8. Upon the second question also I agree with him. Mr. Seshachariar argues that the reliefs claimed in the suit are covered by Sections 14 and 18 of the Religious Endowments Act and as the sanction of the District Court was not obtained prior to the institution of the suit, the suit should be dismissed. There are three classes of cases which concern rights to enforce certain privileges in a temple. The object of a suit may be to secure to the trust certain advantages: any two persons with the sanction of the Advocate-General, or the Collector of the District concerned, can institute a suit in that behalf. The Religious Endowments Act empowers persons who have an interest in the temple to go to a Court of Law for a declaration that the trustee is bound to carry out certain duties. There is a third class of cases where individuals can claim rights, either as citizens, or as having a hereditary right, to worship in a temple, or perform certain festivals. It is really a direction that the officer in charge of the trust should perform the duties according to mamool, and such a right as this does not require the sanction either of the Advocate-General or of the District Judge for its institution. This is the view taken in Krishnaswami lyenger v. Rangasawmy Iyengar 5 Ind. Cas. 76 : 19 M.L.J. 743 : 7 M.L.T. 248 That was also the view taken in Subbaraya Mudaliar v. Vedantachariar 28 M.P 23 : 14 M.L.J. 171 The District Munsif draws attention to an earlier case in this Court in Syed Amin Sahib v. Ibram Sahib 4 M.H.C.R. 112 All these cases make it clear that where an individual right is to be enforced, neither Section 92 of the Civil Procedure Code, nor Sections 14 and 18 of the Religious Endowments Act, will apply.

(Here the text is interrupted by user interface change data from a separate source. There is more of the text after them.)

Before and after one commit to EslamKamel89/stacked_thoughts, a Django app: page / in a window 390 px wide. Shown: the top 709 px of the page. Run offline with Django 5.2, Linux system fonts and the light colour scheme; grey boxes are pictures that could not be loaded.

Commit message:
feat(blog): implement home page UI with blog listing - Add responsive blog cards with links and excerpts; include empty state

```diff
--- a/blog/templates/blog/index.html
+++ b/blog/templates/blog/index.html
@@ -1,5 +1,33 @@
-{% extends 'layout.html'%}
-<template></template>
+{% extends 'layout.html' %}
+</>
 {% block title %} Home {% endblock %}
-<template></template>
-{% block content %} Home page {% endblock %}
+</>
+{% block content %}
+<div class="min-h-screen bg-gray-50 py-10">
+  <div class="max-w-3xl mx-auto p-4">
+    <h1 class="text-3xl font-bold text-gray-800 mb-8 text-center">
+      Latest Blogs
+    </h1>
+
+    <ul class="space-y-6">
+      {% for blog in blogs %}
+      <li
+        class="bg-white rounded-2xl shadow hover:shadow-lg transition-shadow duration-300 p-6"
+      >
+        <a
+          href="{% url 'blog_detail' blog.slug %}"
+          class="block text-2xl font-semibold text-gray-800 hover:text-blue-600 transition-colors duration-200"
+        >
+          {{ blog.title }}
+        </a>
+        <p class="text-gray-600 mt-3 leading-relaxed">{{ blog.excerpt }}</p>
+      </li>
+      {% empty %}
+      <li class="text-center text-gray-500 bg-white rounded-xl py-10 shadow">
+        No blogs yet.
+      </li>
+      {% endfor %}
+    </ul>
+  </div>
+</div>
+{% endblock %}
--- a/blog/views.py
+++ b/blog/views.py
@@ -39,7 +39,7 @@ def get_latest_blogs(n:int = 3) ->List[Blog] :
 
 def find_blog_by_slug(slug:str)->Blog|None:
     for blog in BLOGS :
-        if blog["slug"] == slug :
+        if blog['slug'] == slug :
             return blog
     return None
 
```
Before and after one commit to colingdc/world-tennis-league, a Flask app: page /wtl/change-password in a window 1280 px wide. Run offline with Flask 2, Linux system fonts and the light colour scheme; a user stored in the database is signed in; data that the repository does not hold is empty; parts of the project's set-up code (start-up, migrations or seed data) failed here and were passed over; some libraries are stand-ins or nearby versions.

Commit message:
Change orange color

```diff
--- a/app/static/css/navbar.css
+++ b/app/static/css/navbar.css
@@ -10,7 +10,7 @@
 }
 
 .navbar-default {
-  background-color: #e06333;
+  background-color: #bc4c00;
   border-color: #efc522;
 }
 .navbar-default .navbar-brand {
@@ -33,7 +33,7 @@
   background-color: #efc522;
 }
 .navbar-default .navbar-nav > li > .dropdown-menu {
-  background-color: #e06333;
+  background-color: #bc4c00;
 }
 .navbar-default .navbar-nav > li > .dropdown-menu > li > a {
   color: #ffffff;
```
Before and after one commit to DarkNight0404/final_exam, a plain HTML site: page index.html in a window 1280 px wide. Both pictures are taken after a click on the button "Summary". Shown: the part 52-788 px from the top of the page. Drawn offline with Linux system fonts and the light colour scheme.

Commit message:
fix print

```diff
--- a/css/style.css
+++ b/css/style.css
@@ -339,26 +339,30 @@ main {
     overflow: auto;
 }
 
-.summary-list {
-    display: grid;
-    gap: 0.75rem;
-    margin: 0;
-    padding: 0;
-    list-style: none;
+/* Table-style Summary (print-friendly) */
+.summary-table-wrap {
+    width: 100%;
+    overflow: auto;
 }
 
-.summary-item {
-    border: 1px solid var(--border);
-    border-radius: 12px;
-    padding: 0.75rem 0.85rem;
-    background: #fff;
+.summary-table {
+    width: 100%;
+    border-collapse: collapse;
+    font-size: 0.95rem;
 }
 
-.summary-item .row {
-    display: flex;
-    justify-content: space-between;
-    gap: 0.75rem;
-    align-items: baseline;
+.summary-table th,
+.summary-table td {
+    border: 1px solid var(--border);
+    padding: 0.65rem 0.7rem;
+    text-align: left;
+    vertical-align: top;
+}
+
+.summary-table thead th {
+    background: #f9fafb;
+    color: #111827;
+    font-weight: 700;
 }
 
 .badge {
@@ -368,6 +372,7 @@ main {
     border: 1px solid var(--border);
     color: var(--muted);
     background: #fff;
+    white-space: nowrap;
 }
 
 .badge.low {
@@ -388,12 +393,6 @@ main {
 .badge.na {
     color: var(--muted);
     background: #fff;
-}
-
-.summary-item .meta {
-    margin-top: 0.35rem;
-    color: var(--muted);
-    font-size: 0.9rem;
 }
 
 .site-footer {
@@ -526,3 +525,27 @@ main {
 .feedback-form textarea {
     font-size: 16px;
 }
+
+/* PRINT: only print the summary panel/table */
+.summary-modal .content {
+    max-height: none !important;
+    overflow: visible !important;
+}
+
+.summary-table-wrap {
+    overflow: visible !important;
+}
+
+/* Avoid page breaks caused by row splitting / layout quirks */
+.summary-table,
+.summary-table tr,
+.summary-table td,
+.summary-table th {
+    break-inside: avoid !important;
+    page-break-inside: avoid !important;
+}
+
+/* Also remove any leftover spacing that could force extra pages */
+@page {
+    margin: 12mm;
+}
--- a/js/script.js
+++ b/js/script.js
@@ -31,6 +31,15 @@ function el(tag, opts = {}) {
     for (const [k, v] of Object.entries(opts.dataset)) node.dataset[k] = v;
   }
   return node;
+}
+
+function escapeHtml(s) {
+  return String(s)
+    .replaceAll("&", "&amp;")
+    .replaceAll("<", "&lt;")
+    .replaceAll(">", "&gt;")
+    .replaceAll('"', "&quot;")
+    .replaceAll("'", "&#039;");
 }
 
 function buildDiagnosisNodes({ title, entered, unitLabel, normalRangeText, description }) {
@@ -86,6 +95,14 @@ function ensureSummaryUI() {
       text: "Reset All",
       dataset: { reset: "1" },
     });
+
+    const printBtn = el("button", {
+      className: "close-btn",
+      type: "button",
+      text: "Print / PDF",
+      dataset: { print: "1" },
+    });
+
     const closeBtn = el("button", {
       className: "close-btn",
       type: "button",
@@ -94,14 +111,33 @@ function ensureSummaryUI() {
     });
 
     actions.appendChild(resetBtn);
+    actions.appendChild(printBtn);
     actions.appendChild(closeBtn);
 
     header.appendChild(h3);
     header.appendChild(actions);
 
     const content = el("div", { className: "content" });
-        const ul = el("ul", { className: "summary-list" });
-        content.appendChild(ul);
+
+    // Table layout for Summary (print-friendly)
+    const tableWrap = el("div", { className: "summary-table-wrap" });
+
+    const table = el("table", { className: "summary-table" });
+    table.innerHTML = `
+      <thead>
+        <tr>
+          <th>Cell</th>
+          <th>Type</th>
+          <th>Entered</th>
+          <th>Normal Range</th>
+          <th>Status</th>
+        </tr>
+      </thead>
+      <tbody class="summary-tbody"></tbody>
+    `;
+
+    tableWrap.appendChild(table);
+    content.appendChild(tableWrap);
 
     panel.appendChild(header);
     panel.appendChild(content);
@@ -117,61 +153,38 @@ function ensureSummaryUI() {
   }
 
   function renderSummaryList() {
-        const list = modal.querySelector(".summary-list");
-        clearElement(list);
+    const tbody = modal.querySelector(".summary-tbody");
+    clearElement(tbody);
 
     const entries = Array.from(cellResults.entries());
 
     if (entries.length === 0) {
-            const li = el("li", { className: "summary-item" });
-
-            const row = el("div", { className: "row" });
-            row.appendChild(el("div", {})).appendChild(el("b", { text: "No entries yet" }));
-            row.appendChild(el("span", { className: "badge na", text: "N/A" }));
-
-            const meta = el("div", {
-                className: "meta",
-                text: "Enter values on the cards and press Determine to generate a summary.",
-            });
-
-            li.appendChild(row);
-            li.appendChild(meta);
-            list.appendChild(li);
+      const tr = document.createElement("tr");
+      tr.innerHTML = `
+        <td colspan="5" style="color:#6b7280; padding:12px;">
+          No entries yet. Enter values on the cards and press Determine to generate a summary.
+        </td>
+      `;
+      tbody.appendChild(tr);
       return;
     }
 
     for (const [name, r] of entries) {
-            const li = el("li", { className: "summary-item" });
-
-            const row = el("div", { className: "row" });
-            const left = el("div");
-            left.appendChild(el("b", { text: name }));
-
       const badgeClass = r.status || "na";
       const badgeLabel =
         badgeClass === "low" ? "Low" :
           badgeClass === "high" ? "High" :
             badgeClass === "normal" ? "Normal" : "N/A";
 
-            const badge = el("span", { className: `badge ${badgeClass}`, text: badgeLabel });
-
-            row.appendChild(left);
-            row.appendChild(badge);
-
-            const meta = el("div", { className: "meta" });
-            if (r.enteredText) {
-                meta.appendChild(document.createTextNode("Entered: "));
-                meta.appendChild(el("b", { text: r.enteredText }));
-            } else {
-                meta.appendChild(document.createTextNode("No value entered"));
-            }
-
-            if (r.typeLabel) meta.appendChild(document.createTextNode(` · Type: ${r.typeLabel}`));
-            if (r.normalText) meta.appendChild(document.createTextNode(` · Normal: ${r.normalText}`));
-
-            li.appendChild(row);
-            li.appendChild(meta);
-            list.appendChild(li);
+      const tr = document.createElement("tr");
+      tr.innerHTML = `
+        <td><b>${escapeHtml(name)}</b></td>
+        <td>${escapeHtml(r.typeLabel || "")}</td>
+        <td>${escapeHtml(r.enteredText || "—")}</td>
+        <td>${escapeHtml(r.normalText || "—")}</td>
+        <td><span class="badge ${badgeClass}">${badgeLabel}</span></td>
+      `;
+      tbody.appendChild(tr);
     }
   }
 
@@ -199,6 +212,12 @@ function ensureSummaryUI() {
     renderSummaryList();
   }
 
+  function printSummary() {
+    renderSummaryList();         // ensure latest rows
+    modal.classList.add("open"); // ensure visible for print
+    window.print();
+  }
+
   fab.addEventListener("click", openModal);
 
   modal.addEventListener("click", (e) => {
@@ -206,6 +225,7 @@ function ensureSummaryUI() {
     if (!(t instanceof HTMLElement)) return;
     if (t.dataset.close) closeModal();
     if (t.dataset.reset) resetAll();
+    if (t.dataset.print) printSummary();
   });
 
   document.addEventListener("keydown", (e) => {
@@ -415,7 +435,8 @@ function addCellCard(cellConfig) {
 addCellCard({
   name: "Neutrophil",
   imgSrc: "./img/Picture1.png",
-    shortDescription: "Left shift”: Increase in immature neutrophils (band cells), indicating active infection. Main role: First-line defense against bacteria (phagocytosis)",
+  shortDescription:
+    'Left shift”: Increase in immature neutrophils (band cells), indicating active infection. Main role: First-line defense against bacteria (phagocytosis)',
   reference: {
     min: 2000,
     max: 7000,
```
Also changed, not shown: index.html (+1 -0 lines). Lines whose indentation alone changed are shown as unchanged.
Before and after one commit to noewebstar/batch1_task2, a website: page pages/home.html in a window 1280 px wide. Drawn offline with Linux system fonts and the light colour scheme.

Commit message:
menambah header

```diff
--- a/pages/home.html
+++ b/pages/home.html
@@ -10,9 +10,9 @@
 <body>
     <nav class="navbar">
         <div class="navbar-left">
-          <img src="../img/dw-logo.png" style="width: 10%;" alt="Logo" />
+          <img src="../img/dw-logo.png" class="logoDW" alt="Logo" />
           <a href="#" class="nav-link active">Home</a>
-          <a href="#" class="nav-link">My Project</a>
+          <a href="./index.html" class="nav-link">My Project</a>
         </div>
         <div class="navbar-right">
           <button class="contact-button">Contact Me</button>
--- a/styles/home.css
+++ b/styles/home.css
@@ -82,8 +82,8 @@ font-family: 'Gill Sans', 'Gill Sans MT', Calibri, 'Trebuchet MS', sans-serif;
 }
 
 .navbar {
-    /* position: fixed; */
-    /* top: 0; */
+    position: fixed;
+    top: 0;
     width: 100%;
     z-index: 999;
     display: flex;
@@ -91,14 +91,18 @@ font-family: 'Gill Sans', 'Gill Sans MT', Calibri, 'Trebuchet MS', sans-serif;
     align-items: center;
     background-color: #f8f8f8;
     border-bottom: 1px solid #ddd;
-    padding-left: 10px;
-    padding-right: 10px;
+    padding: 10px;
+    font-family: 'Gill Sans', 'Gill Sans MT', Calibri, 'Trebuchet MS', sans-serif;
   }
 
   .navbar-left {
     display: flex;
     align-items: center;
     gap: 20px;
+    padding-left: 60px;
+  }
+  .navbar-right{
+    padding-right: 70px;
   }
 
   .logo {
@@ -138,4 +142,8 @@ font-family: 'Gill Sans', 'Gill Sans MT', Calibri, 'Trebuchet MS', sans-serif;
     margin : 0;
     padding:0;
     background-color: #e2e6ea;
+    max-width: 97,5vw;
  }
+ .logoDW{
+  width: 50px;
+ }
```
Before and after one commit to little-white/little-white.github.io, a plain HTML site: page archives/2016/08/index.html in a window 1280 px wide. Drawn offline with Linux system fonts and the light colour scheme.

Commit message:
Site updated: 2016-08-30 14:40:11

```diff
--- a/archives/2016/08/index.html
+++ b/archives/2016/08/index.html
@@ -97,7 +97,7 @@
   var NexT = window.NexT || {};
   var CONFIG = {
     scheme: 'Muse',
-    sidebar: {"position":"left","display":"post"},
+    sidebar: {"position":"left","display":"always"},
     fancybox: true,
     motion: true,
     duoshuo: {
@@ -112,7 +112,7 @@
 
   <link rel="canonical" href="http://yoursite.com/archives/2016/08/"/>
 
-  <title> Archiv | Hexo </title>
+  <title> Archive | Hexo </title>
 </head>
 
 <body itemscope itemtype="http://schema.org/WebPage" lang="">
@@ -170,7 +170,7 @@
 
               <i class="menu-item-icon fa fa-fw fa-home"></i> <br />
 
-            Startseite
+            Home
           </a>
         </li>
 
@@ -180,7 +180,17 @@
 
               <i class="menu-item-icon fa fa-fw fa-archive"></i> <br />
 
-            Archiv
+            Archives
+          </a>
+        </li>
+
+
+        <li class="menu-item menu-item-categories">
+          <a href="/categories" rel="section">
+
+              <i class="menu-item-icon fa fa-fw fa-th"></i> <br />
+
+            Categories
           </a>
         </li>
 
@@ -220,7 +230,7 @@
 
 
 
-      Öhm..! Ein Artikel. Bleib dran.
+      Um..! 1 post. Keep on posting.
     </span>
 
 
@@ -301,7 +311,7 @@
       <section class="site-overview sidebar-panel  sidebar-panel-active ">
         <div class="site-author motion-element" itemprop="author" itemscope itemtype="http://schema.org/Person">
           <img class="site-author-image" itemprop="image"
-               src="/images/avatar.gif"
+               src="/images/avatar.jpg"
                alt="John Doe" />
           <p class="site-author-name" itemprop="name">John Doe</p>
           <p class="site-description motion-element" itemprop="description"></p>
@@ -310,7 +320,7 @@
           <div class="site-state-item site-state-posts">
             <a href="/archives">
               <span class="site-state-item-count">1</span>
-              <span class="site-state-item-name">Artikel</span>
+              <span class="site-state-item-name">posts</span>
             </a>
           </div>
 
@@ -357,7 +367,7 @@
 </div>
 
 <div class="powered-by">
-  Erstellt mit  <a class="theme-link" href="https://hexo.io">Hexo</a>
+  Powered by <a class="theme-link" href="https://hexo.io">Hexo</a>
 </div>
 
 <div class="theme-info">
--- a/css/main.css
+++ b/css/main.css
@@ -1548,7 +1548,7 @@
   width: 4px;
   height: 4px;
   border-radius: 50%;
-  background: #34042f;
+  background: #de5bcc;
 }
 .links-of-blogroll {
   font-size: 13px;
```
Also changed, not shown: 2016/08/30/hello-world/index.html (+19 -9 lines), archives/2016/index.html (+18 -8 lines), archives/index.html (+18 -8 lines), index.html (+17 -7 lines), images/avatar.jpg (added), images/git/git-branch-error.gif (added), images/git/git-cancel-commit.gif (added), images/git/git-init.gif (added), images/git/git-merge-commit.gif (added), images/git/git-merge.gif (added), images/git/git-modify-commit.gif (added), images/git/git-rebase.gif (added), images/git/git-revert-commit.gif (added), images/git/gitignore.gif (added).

9. The decision of the District Munsif is right for all these reasons. I, therefore, dismiss this petition with costs.